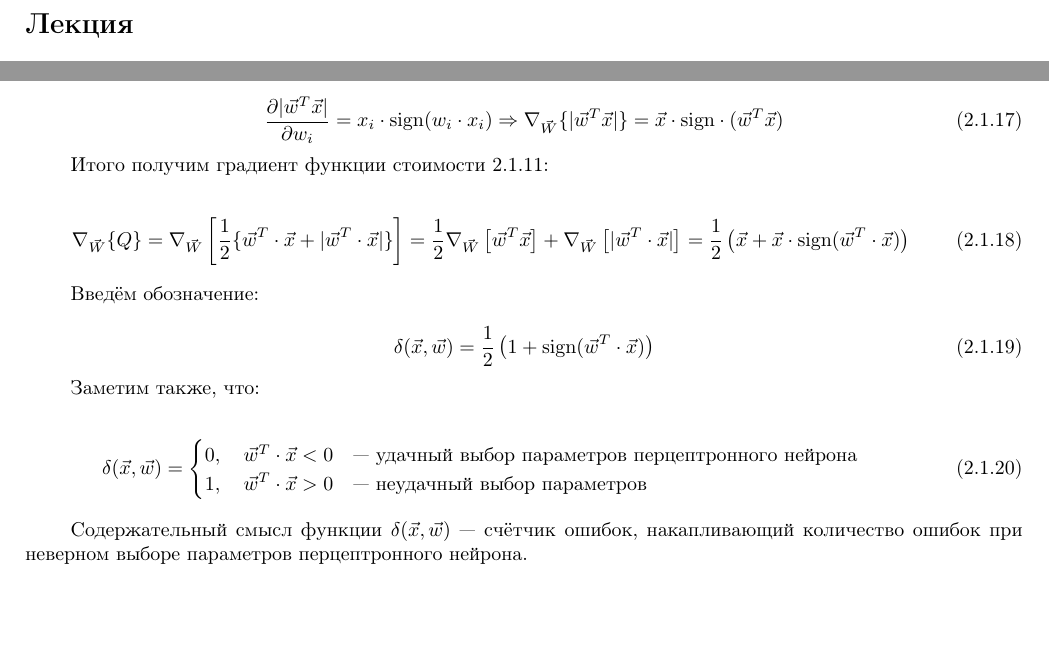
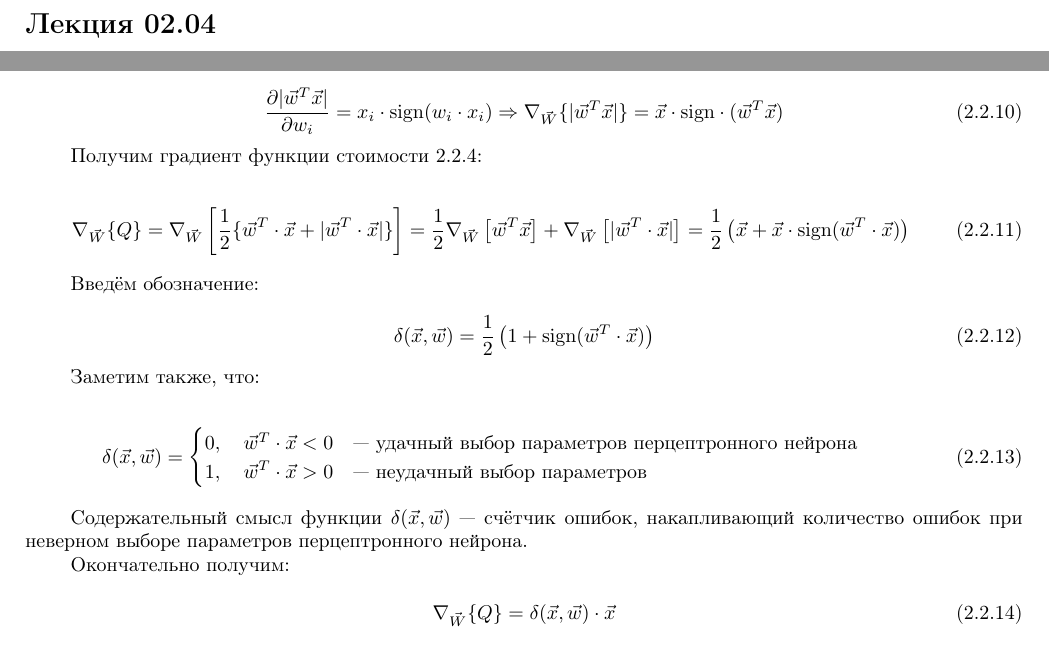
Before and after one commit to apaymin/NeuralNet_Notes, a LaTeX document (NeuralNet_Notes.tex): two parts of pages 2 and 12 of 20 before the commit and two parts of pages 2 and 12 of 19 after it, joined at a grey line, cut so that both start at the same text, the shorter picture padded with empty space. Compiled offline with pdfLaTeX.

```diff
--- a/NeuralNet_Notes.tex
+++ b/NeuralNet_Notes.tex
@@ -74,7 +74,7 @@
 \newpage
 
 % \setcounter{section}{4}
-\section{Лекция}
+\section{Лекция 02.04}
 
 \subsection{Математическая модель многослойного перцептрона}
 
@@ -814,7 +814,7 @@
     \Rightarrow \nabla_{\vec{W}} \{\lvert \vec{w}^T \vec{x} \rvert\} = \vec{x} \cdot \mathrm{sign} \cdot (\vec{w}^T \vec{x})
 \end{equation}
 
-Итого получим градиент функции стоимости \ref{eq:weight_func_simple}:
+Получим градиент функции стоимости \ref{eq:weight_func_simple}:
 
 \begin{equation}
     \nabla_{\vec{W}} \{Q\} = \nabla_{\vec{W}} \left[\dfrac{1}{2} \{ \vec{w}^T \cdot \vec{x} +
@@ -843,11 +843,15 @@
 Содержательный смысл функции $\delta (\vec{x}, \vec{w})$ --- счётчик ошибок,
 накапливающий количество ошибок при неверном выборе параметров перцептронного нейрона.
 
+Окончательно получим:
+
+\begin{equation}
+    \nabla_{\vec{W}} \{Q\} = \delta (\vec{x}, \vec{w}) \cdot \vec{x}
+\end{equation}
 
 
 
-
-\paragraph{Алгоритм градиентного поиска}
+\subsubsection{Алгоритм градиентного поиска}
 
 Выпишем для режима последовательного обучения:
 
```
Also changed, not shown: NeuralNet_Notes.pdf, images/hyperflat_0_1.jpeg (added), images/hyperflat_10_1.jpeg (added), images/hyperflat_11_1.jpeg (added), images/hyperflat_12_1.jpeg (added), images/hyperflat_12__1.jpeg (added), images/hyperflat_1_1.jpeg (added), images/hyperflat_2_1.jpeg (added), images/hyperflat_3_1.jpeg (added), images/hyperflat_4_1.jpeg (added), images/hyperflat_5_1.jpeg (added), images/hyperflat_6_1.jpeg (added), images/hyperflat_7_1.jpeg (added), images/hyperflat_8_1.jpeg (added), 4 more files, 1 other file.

----

» Problem to solve: Repeat verbatim all the material, but not the pictures.

» Answer section:
Before and after one commit to apaymin/NeuralNet_Notes, a LaTeX document (NeuralNet_Notes.tex): two parts of pages 2 and 12 of 20 before the commit and two parts of pages 2 and 12 of 19 after it, joined at a grey line, cut so that both start at the same text, the shorter picture padded with empty space. Compiled offline with pdfLaTeX.

```diff
--- a/NeuralNet_Notes.tex
+++ b/NeuralNet_Notes.tex
@@ -74,7 +74,7 @@
 \newpage
 
 % \setcounter{section}{4}
-\section{Лекция}
+\section{Лекция 02.04}
 
 \subsection{Математическая модель многослойного перцептрона}
 
@@ -814,7 +814,7 @@
     \Rightarrow \nabla_{\vec{W}} \{\lvert \vec{w}^T \vec{x} \rvert\} = \vec{x} \cdot \mathrm{sign} \cdot (\vec{w}^T \vec{x})
 \end{equation}
 
-Итого получим градиент функции стоимости \ref{eq:weight_func_simple}:
+Получим градиент функции стоимости \ref{eq:weight_func_simple}:
 
 \begin{equation}
     \nabla_{\vec{W}} \{Q\} = \nabla_{\vec{W}} \left[\dfrac{1}{2} \{ \vec{w}^T \cdot \vec{x} +
@@ -843,11 +843,15 @@
 Содержательный смысл функции $\delta (\vec{x}, \vec{w})$ --- счётчик ошибок,
 накапливающий количество ошибок при неверном выборе параметров перцептронного нейрона.
 
+Окончательно получим:
+
+\begin{equation}
+    \nabla_{\vec{W}} \{Q\} = \delta (\vec{x}, \vec{w}) \cdot \vec{x}
+\end{equation}
 
 
 
-
-\paragraph{Алгоритм градиентного поиска}
+\subsubsection{Алгоритм градиентного поиска}
 
 Выпишем для режима последовательного обучения:
 
```
Also changed, not shown: NeuralNet_Notes.pdf, images/hyperflat_0_1.jpeg (added), images/hyperflat_10_1.jpeg (added), images/hyperflat_11_1.jpeg (added), images/hyperflat_12_1.jpeg (added), images/hyperflat_12__1.jpeg (added), images/hyperflat_1_1.jpeg (added), images/hyperflat_2_1.jpeg (added), images/hyperflat_3_1.jpeg (added), images/hyperflat_4_1.jpeg (added), images/hyperflat_5_1.jpeg (added), images/hyperflat_6_1.jpeg (added), images/hyperflat_7_1.jpeg (added), images/hyperflat_8_1.jpeg (added), 4 more files, 1 other file.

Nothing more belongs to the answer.